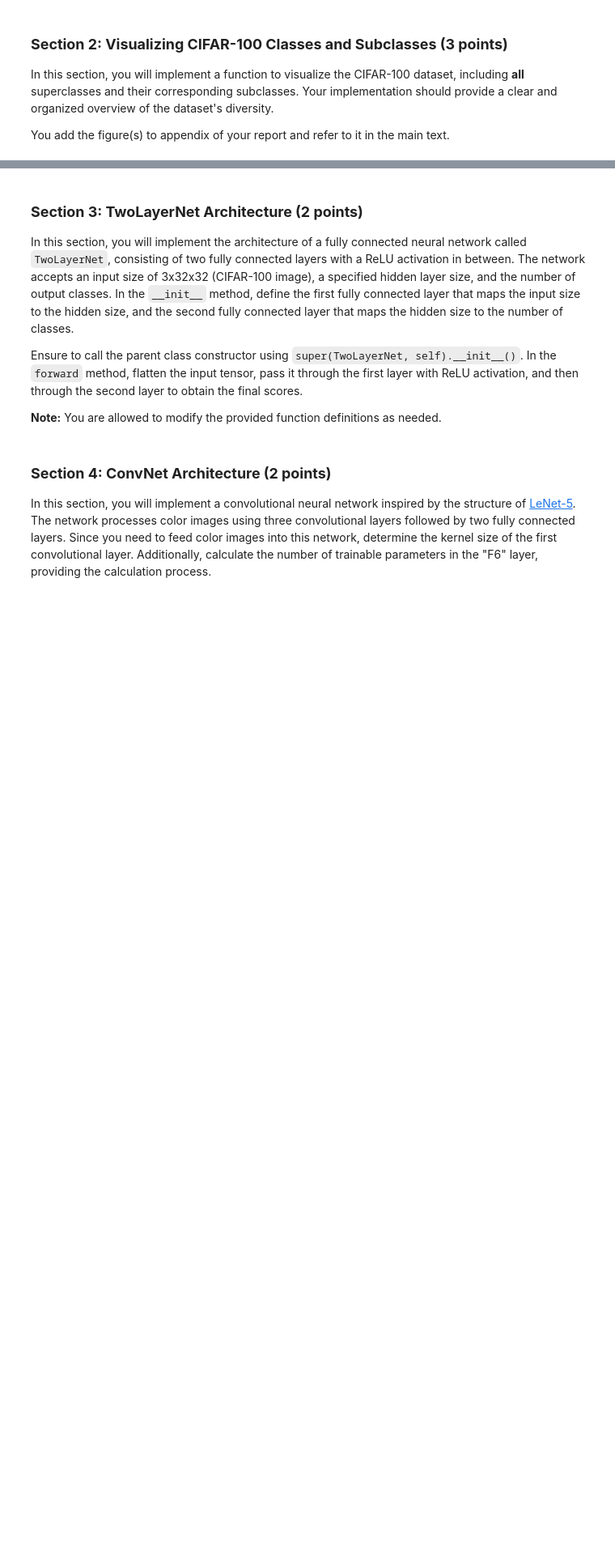
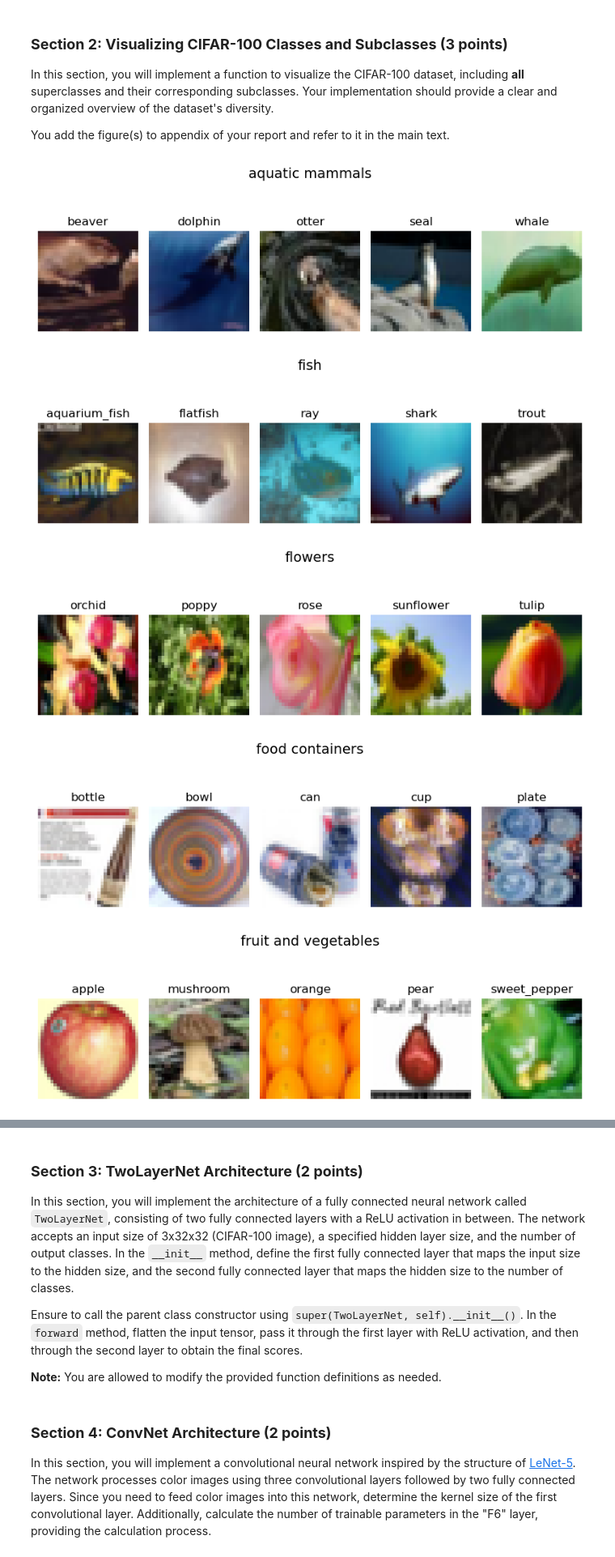
Before and after one commit to Joselgc1/CV1-Labs, a Jupyter notebook: Final Lab/Part2/15388867_15735664_11307943_Part2.ipynb, the cells around one changed output, grey strips where cells are left out. Shown: that part at 81% size. Drawn from its saved outputs; the diff is of its cells as text; code cells hidden in the pictures; blank space fills up the shorter version.

```diff
--- a/Final Lab/Part2/15388867_15735664_11307943_Part2.ipynb
+++ b/Final Lab/Part2/15388867_15735664_11307943_Part2.ipynb
@@ -178,0 +181,47 @@ You add the figure(s) to appendix of your report and refer to it in the main tex
+# %%
+import random
+
+def visualize_cifar100_dataset(dataset, superclasses, subclass_indices, num_images=1):
+    """
+    Visualize CIFAR-100 superclasses and their corresponding subclasses.
+
+    Parameters:
+    - dataset: The CIFAR-100 dataset
+    - superclasses: Dictionary of superclasses and their corresponding subclasses
+    - subclass_indices: Dictionary of superclasses and their corresponding indices
+    - num_images: Number of images to display per subclass (default is 1)
+    """
+
+    # Loop through each superclass
+    for superclass, subclasses in superclasses.items():
+
+        num_subclasses = len(subclasses)
+        fig, axes = plt.subplots(1, num_subclasses, figsize=(8, 3))
+        fig.suptitle(superclass, fontsize=14)
+
+        # Superclass index
+        subclass_index = subclass_indices[superclass]
+
+        # Loop through each subclass
+        for i, subclass_name in enumerate(subclasses):
+
+            # Randomly select an image
+            images = [(img, label) for img, label in dataset if label == subclass_index[i]]
+            image, _ = random.choice(images)
+            image = np.interp(image.numpy(), (-1, 1), (0, 255)).astype(np.uint8).transpose((1, 2, 0))
+
+            ax = axes[i]
+            ax.imshow(image)
+            ax.set_title(subclass_name)
+            ax.axis('off')
+
+        plt.tight_layout()
+        plt.show()
+
+visualize_cifar100_dataset(train_set, superclasses, superclass_to_indices)
+# %% [output]
+[figure, added]
+[figure, added]
+[figure, added]
+[figure, added]
+[figure, added]
```
Also changed, not shown: parts of 16 cells of this notebook, 2 other files.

----------------

Match on "Loop" and report each line of the data above that has it.

Output:
+    # Loop through each superclass
+        # Loop through each subclass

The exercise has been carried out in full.